Carefully transfer the crust to the lined baking pan.
To make the filling:
Place plums in a medium bowl. Add sugar and flour, and toss to coat.
Crumble almond paste and sprinkle over the crust, leaving about a 1 & 1/2-inch border around the edges.
Place fruit mixture on top of crust and almond paste, again leaving about a 1 & 1/2-inch border around the edges of the crust.
Fold the edges of the crust up and over the edges of the filling, leaving the center open. Press the top edges of the dough together to help the crust hold its shape. Check the folded edges at the bottom of the crust for any spots that need patched. Patch as needed to help prevent the filling from spilling out.
Brush beaten egg over the top of the crust. Sprinkle with sanding sugar.
Bake 35 to 40 minutes, or until the crust is deep golden brown and the fruit is bubbling.
Cool on pan on wire rack for 15 to 20 minutes. Then, carefully transfer the crostata to a serving plate.
Slice and serve warm. If desired, serve with ice cream or sweetened whipped cream.
*I give a range for the almond paste because of its strong flavor. Use as much as you like, or omit it if you're not a fan.
For more pie crust information, see my Pie Crust Tutorial.
I have been chosen by Haagen Dazs as an ambassador for their Moment for Me campaign. I was provided with admission to the class described above. This post is not sponsored by or affiliated with Sur la Table, although I highly recommend their classes.

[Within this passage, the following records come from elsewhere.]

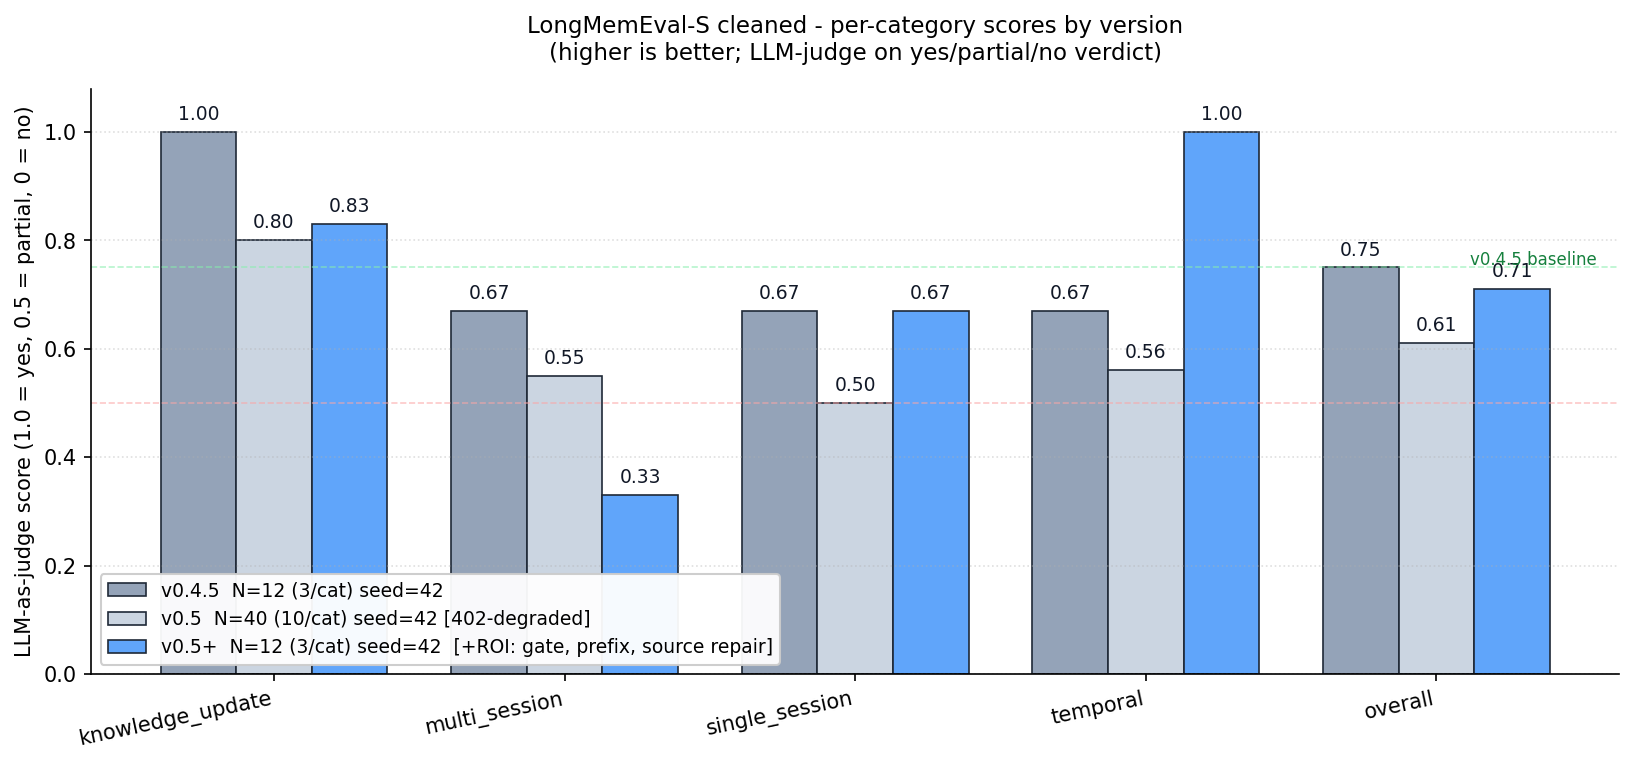
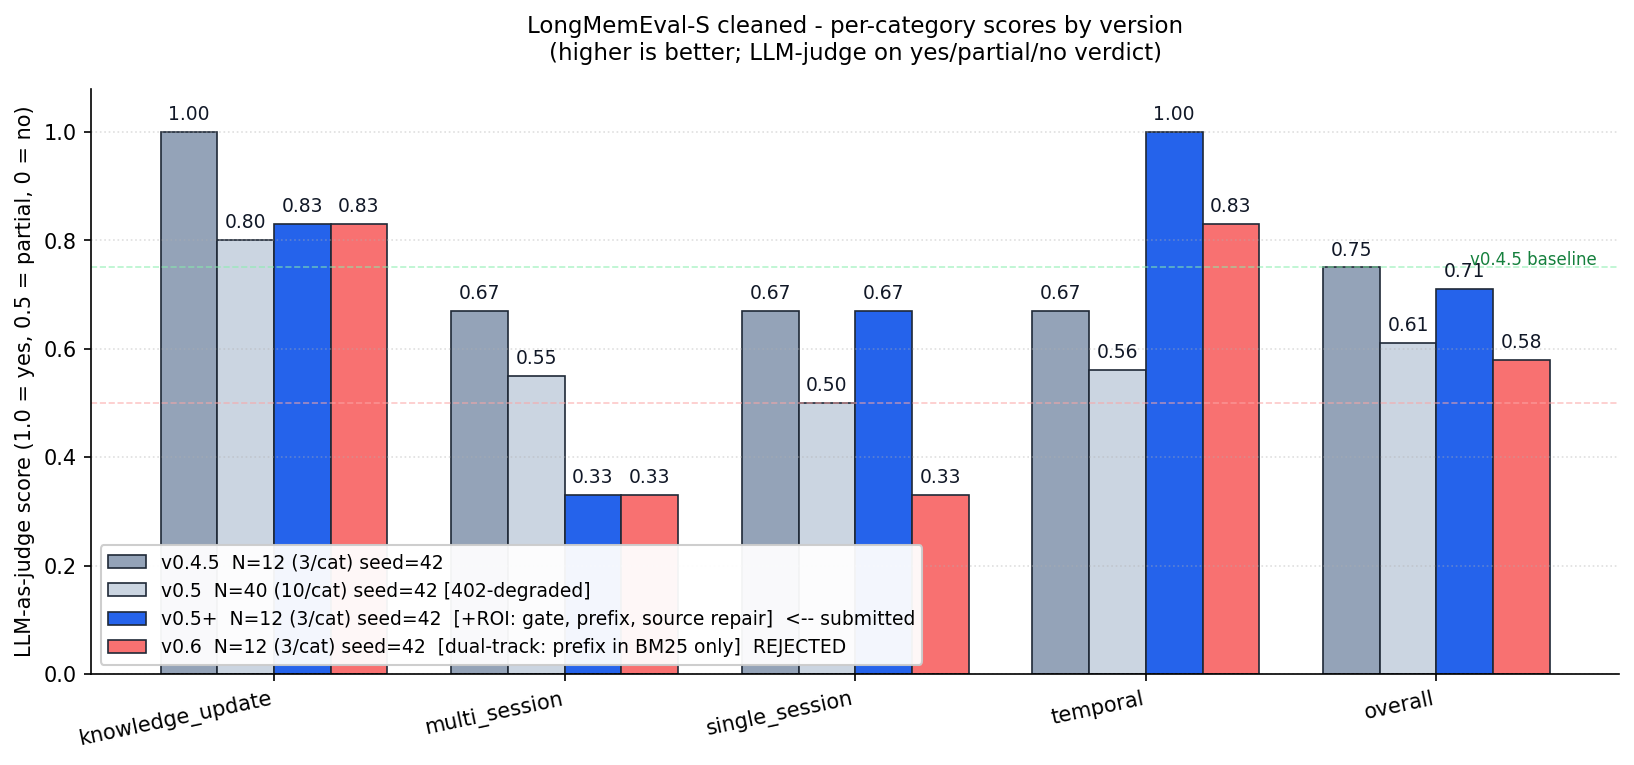
docs: record v0.6 negative result + updated chart

diff --git a/scripts/plot_longmemeval.py b/scripts/plot_longmemeval.py
@@ -41,14 +41,25 @@ RESULTS: list[dict] = [
         },
     },
     {
-        "label": "v0.5+  N=12 (3/cat) seed=42  [+ROI: gate, prefix, source repair]",
-        "color": "#60a5fa",
+        "label": "v0.5+  N=12 (3/cat) seed=42  [+ROI: gate, prefix, source repair]  <-- submitted",
+        "color": "#2563eb",
         "scores": {
             "knowledge_update": 0.83,
             "multi_session":    0.33,
             "single_session":   0.67,
             "temporal":         1.00,
             "overall":          0.71,
+        },
+    },
+    {
+        "label": "v0.6  N=12 (3/cat) seed=42  [dual-track: prefix in BM25 only]  REJECTED",
+        "color": "#f87171",
+        "scores": {
+            "knowledge_update": 0.83,
+            "multi_session":    0.33,
+            "single_session":   0.33,
+            "temporal":         0.83,
+            "overall":          0.58,
         },
     },
 ]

All opinions are my own.
Be sure to share your own #HDMoment on social media. Your moment may be featured by Haagen Dazs!